- _YOUR GOAL_
Print every entry exactly as written.

** Opening RECORDS SHOWN block **

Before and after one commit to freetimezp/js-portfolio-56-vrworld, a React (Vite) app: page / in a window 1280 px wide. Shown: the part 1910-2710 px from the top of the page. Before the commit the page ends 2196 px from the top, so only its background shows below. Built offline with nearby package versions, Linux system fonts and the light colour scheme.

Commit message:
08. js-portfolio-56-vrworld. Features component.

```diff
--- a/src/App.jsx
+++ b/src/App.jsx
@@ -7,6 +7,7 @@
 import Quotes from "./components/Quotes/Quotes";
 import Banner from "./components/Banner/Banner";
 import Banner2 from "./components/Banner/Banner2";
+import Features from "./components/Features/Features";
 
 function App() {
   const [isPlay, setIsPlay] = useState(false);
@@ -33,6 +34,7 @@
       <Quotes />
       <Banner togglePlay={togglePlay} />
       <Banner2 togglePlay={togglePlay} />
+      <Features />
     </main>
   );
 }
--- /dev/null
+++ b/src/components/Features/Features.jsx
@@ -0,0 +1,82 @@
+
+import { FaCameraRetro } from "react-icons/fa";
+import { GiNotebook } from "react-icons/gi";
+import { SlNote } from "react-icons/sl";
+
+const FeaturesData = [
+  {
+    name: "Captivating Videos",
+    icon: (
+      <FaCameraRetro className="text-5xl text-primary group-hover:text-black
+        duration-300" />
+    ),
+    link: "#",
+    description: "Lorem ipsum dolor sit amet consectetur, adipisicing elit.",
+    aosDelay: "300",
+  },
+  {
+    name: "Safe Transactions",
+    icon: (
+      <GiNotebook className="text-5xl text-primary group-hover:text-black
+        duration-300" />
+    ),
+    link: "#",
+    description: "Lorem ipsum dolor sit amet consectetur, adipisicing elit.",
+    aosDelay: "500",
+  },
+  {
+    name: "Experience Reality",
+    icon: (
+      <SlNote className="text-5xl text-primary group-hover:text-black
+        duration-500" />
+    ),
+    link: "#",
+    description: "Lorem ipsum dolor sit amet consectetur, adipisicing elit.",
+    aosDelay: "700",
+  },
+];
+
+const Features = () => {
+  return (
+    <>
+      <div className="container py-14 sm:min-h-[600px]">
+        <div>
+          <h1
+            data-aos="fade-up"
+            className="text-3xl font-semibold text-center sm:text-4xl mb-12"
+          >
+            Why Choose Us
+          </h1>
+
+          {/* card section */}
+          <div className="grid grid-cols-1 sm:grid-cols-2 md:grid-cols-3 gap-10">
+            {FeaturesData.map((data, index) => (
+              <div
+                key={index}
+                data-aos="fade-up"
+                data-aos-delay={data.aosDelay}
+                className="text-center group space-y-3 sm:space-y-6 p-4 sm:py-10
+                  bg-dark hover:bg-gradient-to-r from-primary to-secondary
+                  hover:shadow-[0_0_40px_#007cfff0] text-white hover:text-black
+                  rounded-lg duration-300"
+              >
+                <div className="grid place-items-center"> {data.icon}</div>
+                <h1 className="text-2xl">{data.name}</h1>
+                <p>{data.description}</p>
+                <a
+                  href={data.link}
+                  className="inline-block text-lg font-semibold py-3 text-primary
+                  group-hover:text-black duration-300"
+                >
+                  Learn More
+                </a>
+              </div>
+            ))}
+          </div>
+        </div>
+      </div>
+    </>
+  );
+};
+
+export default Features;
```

** Closing RECORDS SHOWN block **

- _EXERCISE RESPONSE_
Before and after one commit to freetimezp/js-portfolio-56-vrworld, a React (Vite) app: page / in a window 1280 px wide. Shown: the part 1910-2710 px from the top of the page. Before the commit the page ends 2196 px from the top, so only its background shows below. Built offline with nearby package versions, Linux system fonts and the light colour scheme.

Commit message:
08. js-portfolio-56-vrworld. Features component.

```diff
--- a/src/App.jsx
+++ b/src/App.jsx
@@ -7,6 +7,7 @@
 import Quotes from "./components/Quotes/Quotes";
 import Banner from "./components/Banner/Banner";
 import Banner2 from "./components/Banner/Banner2";
+import Features from "./components/Features/Features";
 
 function App() {
   const [isPlay, setIsPlay] = useState(false);
@@ -33,6 +34,7 @@
       <Quotes />
       <Banner togglePlay={togglePlay} />
       <Banner2 togglePlay={togglePlay} />
+      <Features />
     </main>
   );
 }
--- /dev/null
+++ b/src/components/Features/Features.jsx
@@ -0,0 +1,82 @@
+
+import { FaCameraRetro } from "react-icons/fa";
+import { GiNotebook } from "react-icons/gi";
+import { SlNote } from "react-icons/sl";
+
+const FeaturesData = [
+  {
+    name: "Captivating Videos",
+    icon: (
+      <FaCameraRetro className="text-5xl text-primary group-hover:text-black
+        duration-300" />
+    ),
+    link: "#",
+    description: "Lorem ipsum dolor sit amet consectetur, adipisicing elit.",
+    aosDelay: "300",
+  },
+  {
+    name: "Safe Transactions",
+    icon: (
+      <GiNotebook className="text-5xl text-primary group-hover:text-black
+        duration-300" />
+    ),
+    link: "#",
+    description: "Lorem ipsum dolor sit amet consectetur, adipisicing elit.",
+    aosDelay: "500",
+  },
+  {
+    name: "Experience Reality",
+    icon: (
+      <SlNote className="text-5xl text-primary group-hover:text-black
+        duration-500" />
+    ),
+    link: "#",
+    description: "Lorem ipsum dolor sit amet consectetur, adipisicing elit.",
+    aosDelay: "700",
+  },
+];
+
+const Features = () => {
+  return (
+    <>
+      <div className="container py-14 sm:min-h-[600px]">
+        <div>
+          <h1
+            data-aos="fade-up"
+            className="text-3xl font-semibold text-center sm:text-4xl mb-12"
+          >
+            Why Choose Us
+          </h1>
+
+          {/* card section */}
+          <div className="grid grid-cols-1 sm:grid-cols-2 md:grid-cols-3 gap-10">
+            {FeaturesData.map((data, index) => (
+              <div
+                key={index}
+                data-aos="fade-up"
+                data-aos-delay={data.aosDelay}
+                className="text-center group space-y-3 sm:space-y-6 p-4 sm:py-10
+                  bg-dark hover:bg-gradient-to-r from-primary to-secondary
+                  hover:shadow-[0_0_40px_#007cfff0] text-white hover:text-black
+                  rounded-lg duration-300"
+              >
+                <div className="grid place-items-center"> {data.icon}</div>
+                <h1 className="text-2xl">{data.name}</h1>
+                <p>{data.description}</p>
+                <a
+                  href={data.link}
+                  className="inline-block text-lg font-semibold py-3 text-primary
+                  group-hover:text-black duration-300"
+                >
+                  Learn More
+                </a>
+              </div>
+            ))}
+          </div>
+        </div>
+      </div>
+    </>
+  );
+};
+
+export default Features;
```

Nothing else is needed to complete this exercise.